Gordon Pratt
February 7, 2018 8:27 am

Claim: The upper stratosphere at the poles is showing signs of improvement proving the Montreal protocol is working well.
Does the decline in ozone in the stratosphere at lower latitudes prove the Montreal Protocol is not working?
And why does climate “science” so often require higher food prices, in this case a rise in refrigeration costs?

Reply to  Gordon Pratt
February 7, 2018 9:49 am

Anything good that happens was caused by us.
Anything bad that happens was caused by you.
Don’t worry about trying to prove it.

February 7, 2018 8:28 am

They find a result in existing data which has never been reported before.
How was it done?

the team developed new algorithms to combine the efforts of multiple international teams


developing and implementing the statistical technique used to combine the data

Oh, Look.
They tortured the data until it confessed. How original.

Gary Pearse
February 7, 2018 8:39 am

These sorts of confounding things point to how dangerous the confident scientists are who are driving policy. It has bothered more thoughtful people that their never was a measure of ozone before the late 1950s when the ozone hole was discovered. It was simply assumed to have been damage by humans. The “recovery” is also suspect because we dont really know what kind of variability there is. A year ago, NASA was saying something about the persistence of the hole over the south polar area. Ive pointed out a data issue that even WUWT commenters have ignored for about 10 years – mentioned it periodically and I’ll mention it again. When you have a pronounced ozone hole, the peripheral ring of the hole shows a large thickening of the ozone outside the hole – like a rollneck sweater collar. My contribution has been that a measure of this redistribution of ozone may show that their is no loss at all. Here is an image of what I mean:
The ozone hole has ~200DB units the “collar” has up over 500DB units and it extends thinning into 300DB going into the Temperate Zone.
Surely some adroit electronic graphic person could quantify all this and see if it is all simply redistribution. At least it would be gratifying to have one scientists say something here in comments. It gets lonely hear sometimes.

Clyde Spencer
Reply to  Gary Pearse
February 7, 2018 2:05 pm
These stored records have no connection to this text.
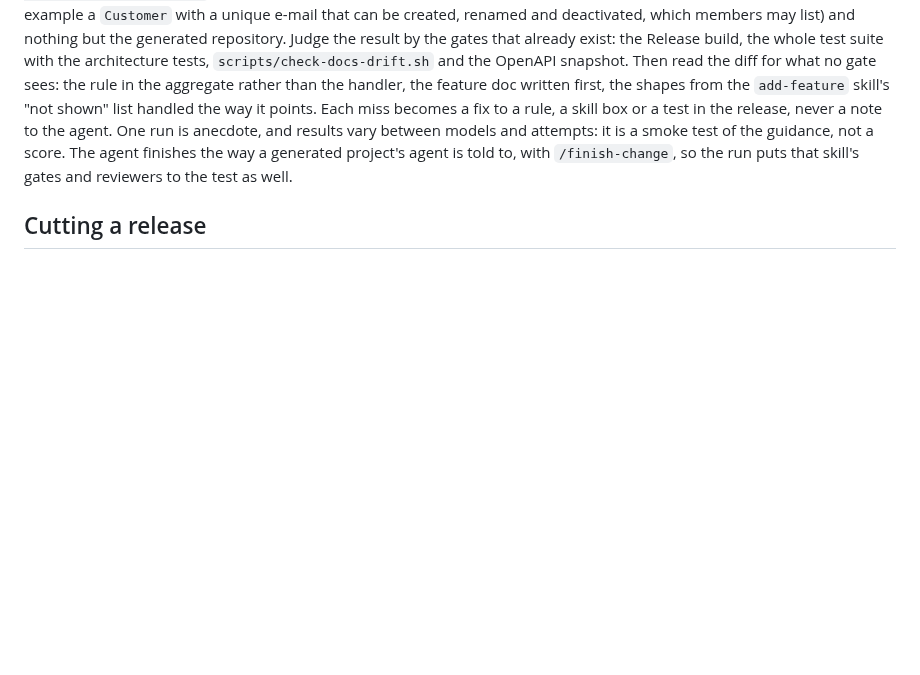
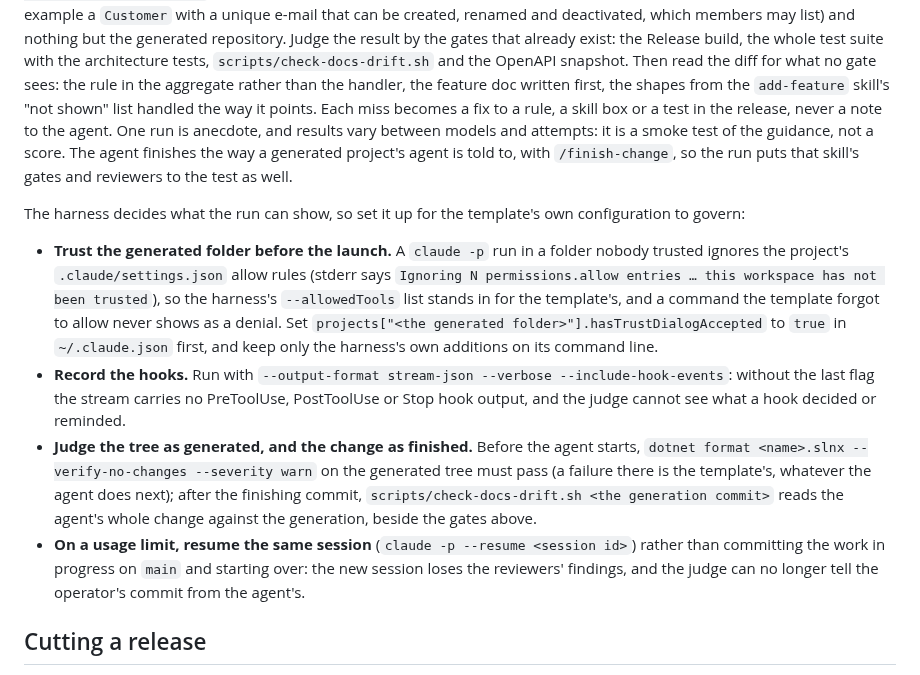
Before and after one commit to Revazi1st/Trellis, a Markdown page: docs/releasing.md, the part around the change. Drawn GitHub-style; blank space fills up the shorter version.

Commit message:
docs(releasing): name the harness conditions the dry-run judge depends on
The 0.2.0 dry run exercised its harness's allow list instead of the template's (the folder was
untrusted, so Claude Code ignored the project's settings.json), its stream held no hook decisions,
and a usage limit ended run 1 with the operator committing work in progress on main. The dry-run
section now says to trust the generated folder first and keep only the harness's additions, to run
with --include-hook-events, to format-check the tree as generated and run check-docs-drift.sh against
the generation commit after the finishing commit, and to resume the same session after a limit.

Co-Authored-By: Claude Opus 5.5 <noreply@anthropic.com>

```diff
--- a/docs/releasing.md
+++ b/docs/releasing.md
@@ -105,6 +105,27 @@ and results vary between models and attempts: it is a smoke test of the guidance
 agent finishes the way a generated project's agent is told to, with `/finish-change`, so the run puts
 that skill's gates and reviewers to the test as well.
 
+The harness decides what the run can show, so set it up for the template's own configuration to
+govern:
+
+- **Trust the generated folder before the launch.** A `claude -p` run in a folder nobody trusted
+  ignores the project's `.claude/settings.json` allow rules (stderr says `Ignoring N
+  permissions.allow entries … this workspace has not been trusted`), so the harness's `--allowedTools`
+  list stands in for the template's, and a command the template forgot to allow never shows as a
+  denial. Set `projects["<the generated folder>"].hasTrustDialogAccepted` to `true` in
+  `~/.claude.json` first, and keep only the harness's own additions on its command line.
+- **Record the hooks.** Run with `--output-format stream-json --verbose --include-hook-events`:
+  without the last flag the stream carries no PreToolUse, PostToolUse or Stop hook output, and the
+  judge cannot see what a hook decided or reminded.
+- **Judge the tree as generated, and the change as finished.** Before the agent starts,
+  `dotnet format <name>.slnx --verify-no-changes --severity warn` on the generated tree must pass (a
+  failure there is the template's, whatever the agent does next); after the finishing commit,
+  `scripts/check-docs-drift.sh <the generation commit>` reads the agent's whole change against the
+  generation, beside the gates above.
+- **On a usage limit, resume the same session** (`claude -p --resume <session id>`) rather than
+  committing the work in progress on `main` and starting over: the new session loses the reviewers'
+  findings, and the judge can no longer tell the operator's commit from the agent's.
+
 ## Cutting a release
 
 1. **Pick the version.** First read the dependency bumps that merged on their own since the last
```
I’m aware of the anomalous ozone highs outside the circumpolar vortex. (Almost all the NASA illustrations show it!) And, like you, I have mentioned it more than a few times when the topic of ozone comes up. However, no one has latched onto the significance of the ozone being produced in the tropics and transported poleward by the Brewer-Dobson cells. It results in a disruption of replenishment of ozone inside the (Winter) vortex, until such time as the vortex breaks up (Spring). Then, there is stratospheric air, enriched in ozone, able to move in and mix with the depleted air. Most of this activity takes place when the sun is low on the horizon, therefore has a large footprint (small flux), and the sun’s rays pass through a long slant-range path that encourages scattering and absorption of the UV. By the time that the sun gets high enough in the sky to provide intense sunlight, the vortex is usually broken up and the ozone is back to about where it should be, with annual variations in the timing.

Gary Pearse
Reply to  Clyde Spencer
February 7, 2018 2:53 pm
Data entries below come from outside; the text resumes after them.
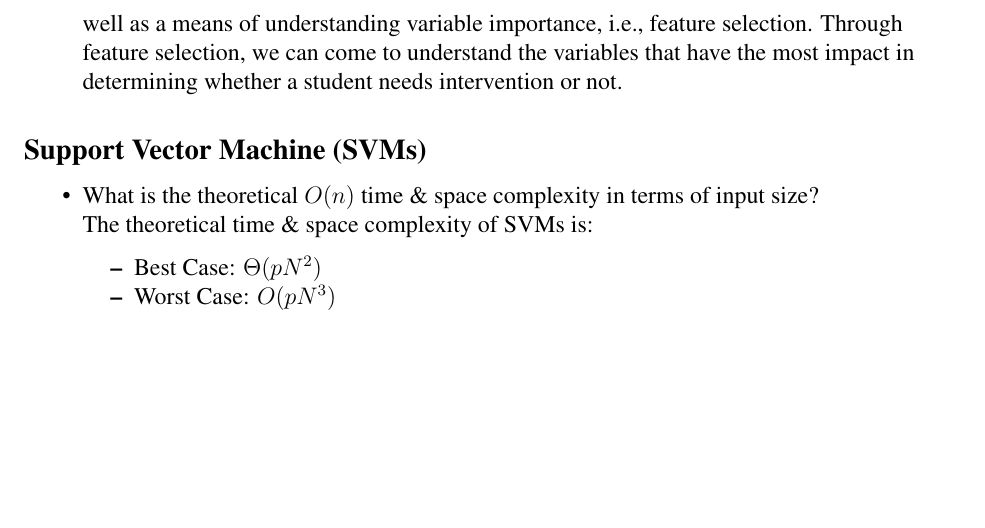
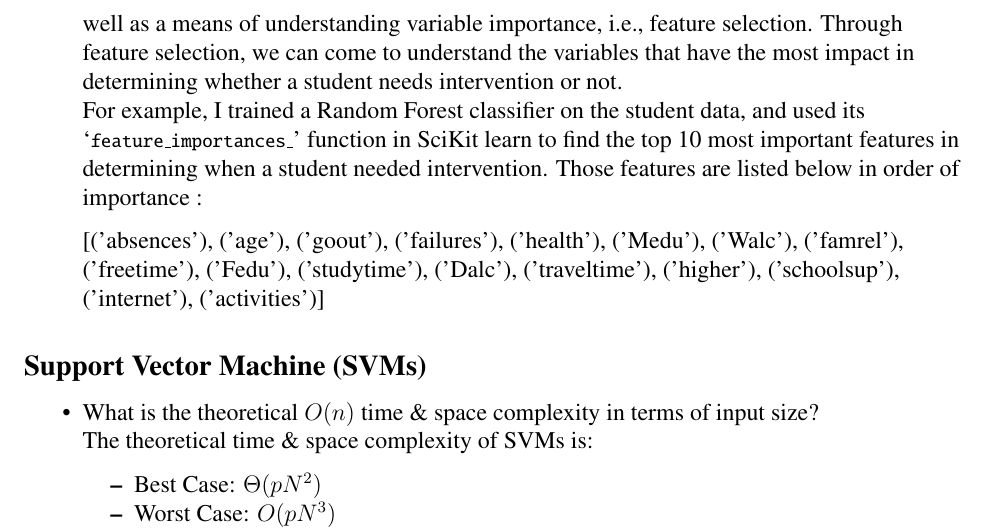
Before and after one commit to carlosvouking/studentIntervention, a LaTeX document (studentInterventionMiller_16.tex): part of page 4 of 8, cut so that both start at the same text, the shorter picture padded with empty space. Compiled offline with pdfLaTeX.

Commit message:
docs: Update feature importance Random Forest Classifier

```diff
--- a/studentInterventionMiller_16.tex
+++ b/studentInterventionMiller_16.tex
@@ -234,7 +234,27 @@ Ensemble learners are used in supervised learning. They have multiple applicatio
 
 
 \item Given what you know about the data so far, why did you choose this model to apply?\\
-Based on the domain of the dataset, i.e., education and the task itself, identifying students that need intervention, I selected a Random Forest classifier as a potential model because they not only work well in discriminating the data, but these models also lend themselves well as a means of understanding variable importance, i.e., feature selection. Through feature selection, we can come to understand the variables that have the most impact in determining whether a student needs intervention or not.
+Based on the domain of the dataset, i.e., education and the task itself, identifying students that need intervention, I selected a Random Forest classifier as a potential model because they not only work well in discriminating the data, but these models also lend themselves well as a means of understanding variable importance, i.e., feature selection. Through feature selection, we can come to understand the variables that have the most impact in determining whether a student needs intervention or not.\\
+For example, I trained a Random Forest classifier on the student data, and used its `\pythoninline{feature_importances_}' function in SciKit learn to find the top 10 most important features in determining when a student needed intervention. Those features are listed below in order of importance :
+
+[('absences'),
+('age'),
+ ('goout'),
+ ('failures'),
+ ('health'),
+ ('Medu'),
+ ('Walc'),
+ ('famrel'),
+ ('freetime'),
+ ('Fedu'),
+ ('studytime'),
+ ('Dalc'),
+ ('traveltime'),
+ ('higher'),
+ ('schoolsup'),
+ ('internet'),
+ ('activities')]
+
 \end{itemize}
 
 
```
Also changed, not shown: studentInterventionMiller_16.pdf, 1 other file.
Thank you Clyde. It’s nice to be talking to someone about this. I also commented that O2’s paramagnetic susceptibility is not insignificant (liquid oxygen is fairly magnetic), whereas ozone is diamagnetic (pushed away from a strong field). Some have commented on my idea but advise that the forces are not strong. Nevertheless, there would be a (small) tendency for pushing ozone away and magnetic attraction of O2 + the added vacuum pull with vacation of ozone. Incidentally, other gases like Nitrogen and Noble gases are also diamagnetic. A way to test the significance or insignificance of the idea would be to see if there is a Noble gases, Nitrogen, Methane and CO2 hole at the the pole as well (maybe replaced by higher Oxygen when the Ozone hole is present.

Tom in Florida
February 7, 2018 9:17 am

““The finding of declining low-latitude ozone is surprising, since our current best atmospheric circulation models do not predict this effect. Very short-lived substances could be the missing factor in these models.”
I am shocked, shocked I say, to learn that there is an admission of models being wrong with missing factors.
I wonder if they have a refund clause for those models?

February 7, 2018 9:18 am

Grantham Institute? Like Grantham Institute of Bob Ward?

February 7, 2018 9:29 am

Clearly the justification for the Momtreal Protrocol was based on wrong science and rhe banning of Freon and other similar gases has done nothing to imptove the ozone situarionb intens of decades. . The Montreeal protocol should be voided with all its sneak additions and Freon (qnd similar) users should be liberated from fake science.

February 7, 2018 9:38 am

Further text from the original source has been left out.